What actually happens to the stuff we donate to thrift stores
As the holidays often remind us, Americans are swimming in stuff, and when our closets and garages are suitably jam-packed, we simply seek out more space.
“In some communities, not all of them, the price that people pay to store their stuff in storage lockers, on a square foot basis, is higher than what they pay for rent,” said journalist Adam Minter, author of the new book Secondhand: Travels in the New Global Garage Sale.
But many of us clean out our closets and drop off bags of unwanted things at thrift shops. We leave with a virtuous glow, feeling satisfied that our things won’t end up in a landfill. But what happens to your stuff after you drive away? Minter says it’s complicated, something he learned after traveling around the world to learn about what happens to these donations.
“The hard truth is that only about one third of the stuff that’s donated to a thrift store in the United States or Canada actually sells off its retail shelves,” said Minter. “The rest of it enters into this very complex world where it still ends up in foreign markets where people are really coveting this kind of stuff. But the problem is, the stuff that we are buying these days, the fast fashion, the low-cost furnishings like IKEA really don’t have a secondary market.”

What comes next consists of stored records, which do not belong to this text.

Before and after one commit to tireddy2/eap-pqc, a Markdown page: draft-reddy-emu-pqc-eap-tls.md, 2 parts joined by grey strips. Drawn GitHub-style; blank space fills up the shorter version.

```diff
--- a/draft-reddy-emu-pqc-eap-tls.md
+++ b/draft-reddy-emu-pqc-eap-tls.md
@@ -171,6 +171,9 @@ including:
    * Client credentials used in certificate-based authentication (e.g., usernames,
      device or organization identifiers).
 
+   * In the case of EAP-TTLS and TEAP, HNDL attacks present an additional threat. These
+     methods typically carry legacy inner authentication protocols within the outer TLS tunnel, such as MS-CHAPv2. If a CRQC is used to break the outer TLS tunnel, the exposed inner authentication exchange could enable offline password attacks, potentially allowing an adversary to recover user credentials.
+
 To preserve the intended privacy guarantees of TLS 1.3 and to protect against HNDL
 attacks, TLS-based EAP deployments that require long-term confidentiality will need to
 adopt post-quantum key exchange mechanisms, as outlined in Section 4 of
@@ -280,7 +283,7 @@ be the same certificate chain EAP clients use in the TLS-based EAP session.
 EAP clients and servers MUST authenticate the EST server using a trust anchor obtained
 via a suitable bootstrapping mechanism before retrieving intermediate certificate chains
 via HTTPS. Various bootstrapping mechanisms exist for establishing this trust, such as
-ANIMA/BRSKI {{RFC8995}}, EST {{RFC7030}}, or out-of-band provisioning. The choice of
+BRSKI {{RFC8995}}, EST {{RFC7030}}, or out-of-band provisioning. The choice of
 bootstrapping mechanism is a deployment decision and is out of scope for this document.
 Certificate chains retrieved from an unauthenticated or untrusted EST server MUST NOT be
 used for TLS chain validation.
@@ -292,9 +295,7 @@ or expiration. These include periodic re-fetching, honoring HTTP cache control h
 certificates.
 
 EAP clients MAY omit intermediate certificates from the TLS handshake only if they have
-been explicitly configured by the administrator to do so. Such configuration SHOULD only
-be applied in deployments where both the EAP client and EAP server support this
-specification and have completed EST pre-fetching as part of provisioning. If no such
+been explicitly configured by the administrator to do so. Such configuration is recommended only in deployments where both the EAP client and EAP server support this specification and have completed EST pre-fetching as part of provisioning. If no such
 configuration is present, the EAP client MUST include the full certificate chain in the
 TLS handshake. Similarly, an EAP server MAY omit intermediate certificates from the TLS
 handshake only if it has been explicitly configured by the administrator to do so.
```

So a lot of it does end up in a landfill. Best case scenario, our unwanted stuff will be shipped abroad to places like Ghana and Nigeria, which is both environmentally and economically sound.
Minter writes that in West Africa, electronic shops are more common than Starbucks in Manhattan. They’re fixing our old cell phones and televisions and selling them at prices people there can afford. But that repair culture no longer exists in the United States, where it’s cheaper to buy a new item than get the old one repaired.
So, how can we make an impact?
“In the book I make a couple of suggestions. One is something that’s starting to be done in Europe called durability labeling,” Minter described. “Manufacturers know, generally, how long their products are designed to last. And that goes for anyone who makes a smart phone or even people who make textiles. They know how many washes that garment is supposed to last. What’s been tested in Europe is the idea that the manufacturers should be required to put a tag on new products saying how long something is supposed to last.”
“What they found, and there have been very good studies on this, is that if you give consumers that kind of information, they’re often times going to buy the more durable, longer lasting product even if it costs marginally more,” he continued. “The other thing we can look at is something called a ‘Right To Repair’ law. The idea is that companies that make stuff should have to make all of the repair manuals available online to anyone who wants it. Right now, if I put a repair manual for my iPhone on the Internet, I can be sued for copyright violations.”
Outdoor clothing retailer Patagonia is making an effort to buck the fast fashion trend with a program that benefits the environment, their customers, and the company’s bottom line.
“What they’re doing is accepting used Patagonia garments that their customers bring in. They give their customers a store credit,” said Minter. “Then Patagonia cleans them up; if it’s just a small repair they will fix them up, and then they put them back out on the shelves to resell it. There is good demand for it, giving consumers who can’t afford new Patagonia — let’s face it, Patagonia is expensive, (this is an) opportunity to get into the brand at a lower price point.”
Minter got the idea to write this book after his mother passed away.
“Everybody walks away from cleaning out a relatives house saying, ‘I’m not going to do this to my kids.’ I think that’s going to be a growing movement.”
After cleaning out his mother’s home he felt extremely motivated to consume less and he predicts other people in his generation and younger will feel the same way.